If Kelenic can’t do the job, Cooper Hummel could step in. He hit his fourth spring home run Tuesday and is slashing .333/.389/.818. Like Kelenic, he was not ready for prime time when Seattle first needed him. In 201 plate appearances last year, he slashed .176/.274/.307 with a 31.8 percent strikeout rate.
Bryce Miller’s time is nigh, but he’ll need something to go wrong in a stacked rotation, and even then, Taylor Dollard or Emerson Hancock could get the first chance.
Josh Jung said he was feeling much better this year after shoulder surgery, and the results have backed him up so far: .342/.372/.763 with three home runs in 38 at bats. All systems go for one of the late-ish lifeboats for anyone stranded on third-base island.
Josh H. Smith had a bad rookie year, hitting .197 in 73 games, but he’s trying to get back on track in the new year and slashing .344/.462/.469. He’s a tough out, but I think the new baseball causes him some topside problems unless he learns to turn on more pitches. Robbie Grossman is playing well and has left field sewn up, but he’s not exactly Mr. Topside either.
Justin Foscue is slugging .889 with three home runs in 18 at bats. I’ve been low on him as a blocked middle infielder with below average defensive chops and no speed, but this team has Brad Miller and Mitch Garver rotating at designated hitter, and Foscue can hit more than enough to slide those guys to the slide.

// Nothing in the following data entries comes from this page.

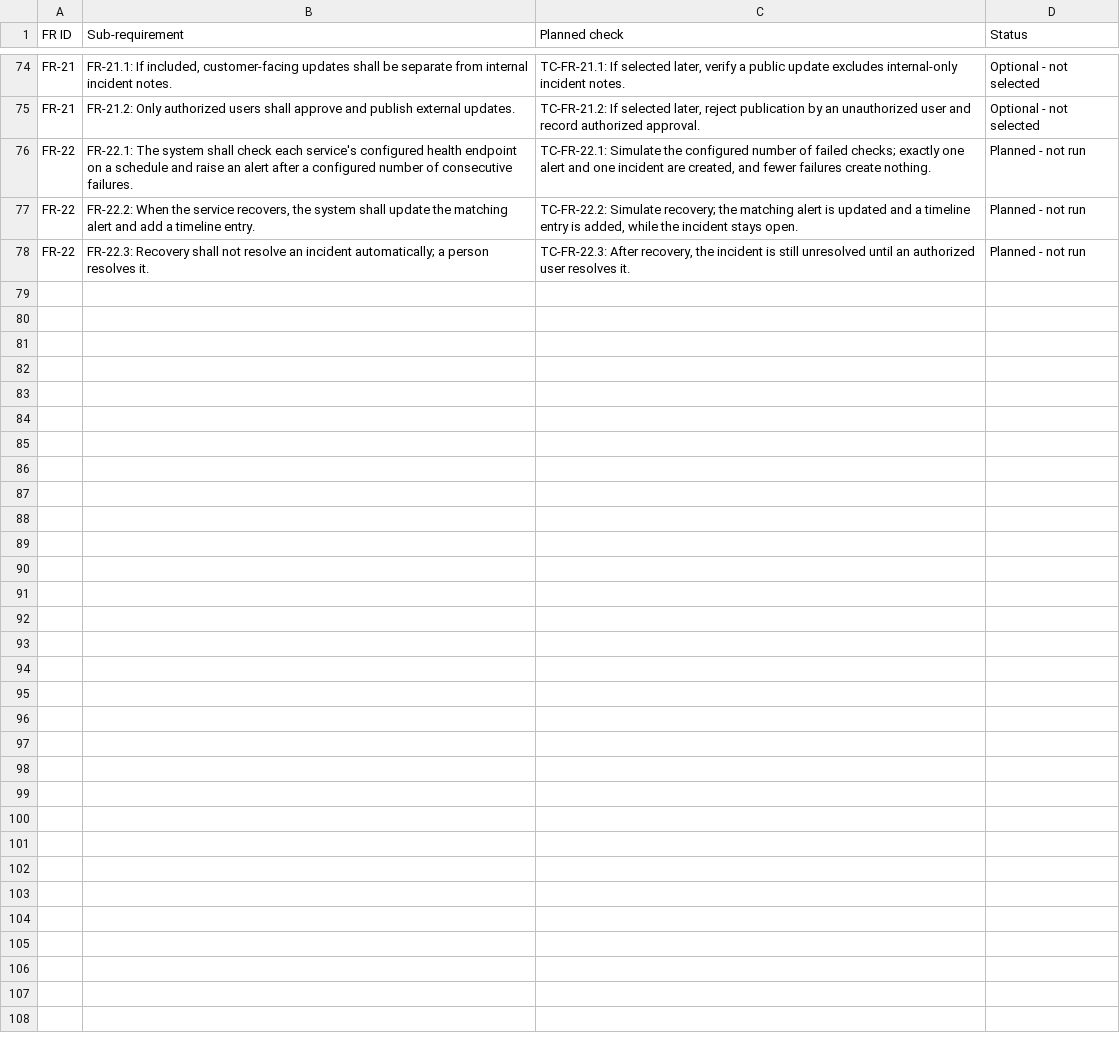
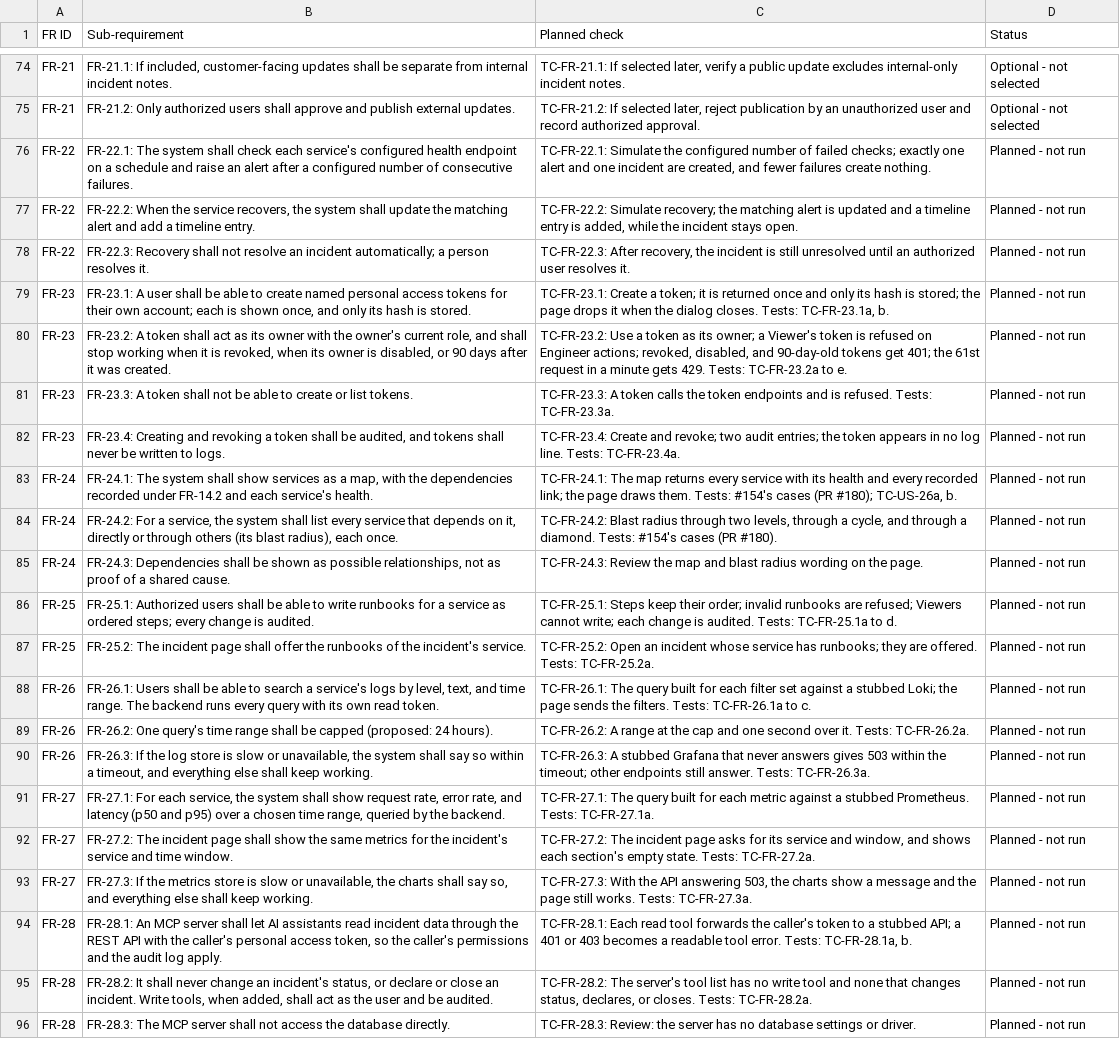
Before and after one commit to Shane07p/DevOps-Incident-Management-System, a CSV file: docs/TRACEABILITY.csv, drawn as a sheet; only a part is shown, gaps mark what is left out; the diff names each change by its address in the sheet, - before the commit and + after, or states it on an @@ line.

Commit message:
docs: Sprint 4 stories, requirements, test cases, and plan; record D38 and D45 (#149)

```diff
--- a/docs/TRACEABILITY.csv
+++ b/docs/TRACEABILITY.csv
+row 79: FR-23 | FR-23.1: A user shall be able to create named personal access tokens for their own account; each is shown once, and only its hash is stored. | TC-FR-23.1: Create a token; it is returned once and only its hash is stored; the page drops it when the dialog closes. Tests: TC-FR-23.1a, b. | Planned - not run
+row 80: FR-23 | FR-23.2: A token shall act as its owner with the owner's current role, and shall stop working when it is revoked, when its owner is disabled, or 90 days after it was created. | TC-FR-23.2: Use a token as its owner; a Viewer's token is refused on Engineer actions; revoked, disabled, and 90-day-old tokens get 401; the 61st request in a minute gets 429. Tests: TC-FR-23.2a to e. | Planned - not run
+row 81: FR-23 | FR-23.3: A token shall not be able to create or list tokens. | TC-FR-23.3: A token calls the token endpoints and is refused. Tests: TC-FR-23.3a. | Planned - not run
+row 82: FR-23 | FR-23.4: Creating and revoking a token shall be audited, and tokens shall never be written to logs. | TC-FR-23.4: Create and revoke; two audit entries; the token appears in no log line. Tests: TC-FR-23.4a. | Planned - not run
+row 83: FR-24 | FR-24.1: The system shall show services as a map, with the dependencies recorded under FR-14.2 and each service's health. | TC-FR-24.1: The map returns every service with its health and every recorded link; the page draws them. Tests: #154's cases (PR #180); TC-US-26a, b. | Planned - not run
+row 84: FR-24 | FR-24.2: For a service, the system shall list every service that depends on it, directly or through others (its blast radius), each once. | TC-FR-24.2: Blast radius through two levels, through a cycle, and through a diamond. Tests: #154's cases (PR #180). | Planned - not run
+row 85: FR-24 | FR-24.3: Dependencies shall be shown as possible relationships, not as proof of a shared cause. | TC-FR-24.3: Review the map and blast radius wording on the page. | Planned - not run
+row 86: FR-25 | FR-25.1: Authorized users shall be able to write runbooks for a service as ordered steps; every change is audited. | TC-FR-25.1: Steps keep their order; invalid runbooks are refused; Viewers cannot write; each change is audited. Tests: TC-FR-25.1a to d. | Planned - not run
+row 87: FR-25 | FR-25.2: The incident page shall offer the runbooks of the incident's service. | TC-FR-25.2: Open an incident whose service has runbooks; they are offered. Tests: TC-FR-25.2a. | Planned - not run
+row 88: FR-26 | FR-26.1: Users shall be able to search a service's logs by level, text, and time range. The backend runs every query with its own read token. | TC-FR-26.1: The query built for each filter set against a stubbed Loki; the page sends the filters. Tests: TC-FR-26.1a to c. | Planned - not run
+row 89: FR-26 | FR-26.2: One query's time range shall be capped (proposed: 24 hours). | TC-FR-26.2: A range at the cap and one second over it. Tests: TC-FR-26.2a. | Planned - not run
+row 90: FR-26 | FR-26.3: If the log store is slow or unavailable, the system shall say so within a timeout, and everything else shall keep working. | TC-FR-26.3: A stubbed Grafana that never answers gives 503 within the timeout; other endpoints still answer. Tests: TC-FR-26.3a. | Planned - not run
+row 91: FR-27 | FR-27.1: For each service, the system shall show request rate, error rate, and latency (p50 and p95) over a chosen time range, queried by the backend. | TC-FR-27.1: The query built for each metric against a stubbed Prometheus. Tests: TC-FR-27.1a. | Planned - not run
+row 92: FR-27 | FR-27.2: The incident page shall show the same metrics for the incident's service and time window. | TC-FR-27.2: The incident page asks for its service and window, and shows each section's empty state. Tests: TC-FR-27.2a. | Planned - not run
+row 93: FR-27 | FR-27.3: If the metrics store is slow or unavailable, the charts shall say so, and everything else shall keep working. | TC-FR-27.3: With the API answering 503, the charts show a message and the page still works. Tests: TC-FR-27.3a. | Planned - not run
+row 94: FR-28 | FR-28.1: An MCP server shall let AI assistants read incident data through the REST API with the caller's personal access token, so the caller's permissions and the audit log apply. | TC-FR-28.1: Each read tool forwards the caller's token to a stubbed API; a 401 or 403 becomes a readable tool error. Tests: TC-FR-28.1a, b. | Planned - not run
+row 95: FR-28 | FR-28.2: It shall never change an incident's status, or declare or close an incident. Write tools, when added, shall act as the user and be audited. | TC-FR-28.2: The server's tool list has no write tool and none that changes status, declares, or closes. Tests: TC-FR-28.2a. | Planned - not run
+row 96: FR-28 | FR-28.3: The MCP server shall not access the database directly. | TC-FR-28.3: Review: the server has no database settings or driver. | Planned - not run
```
Also changed, not shown: 7 other files.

Ezequiel Duran feels like a playing-time sleeper. He could figure into that DH mix and could be the first man in at three different infield spots. He had just 78 games above High-A when he debuted last year, obscuring his near-term upside. He’s slashing .326/.356/.512 in 43 at bats.
If it isn’t Duran who takes the first infield opening, it could be Luisangel Acuña, hitting .381 with a homer this spring.
Cole Ragans is throwing hard. He’ll open in the bullpen but would be an interesting starter if he gets an opportunity. Same goes for Brock Burke, who the club teased as a possible starter this winter.
Thanks for reading!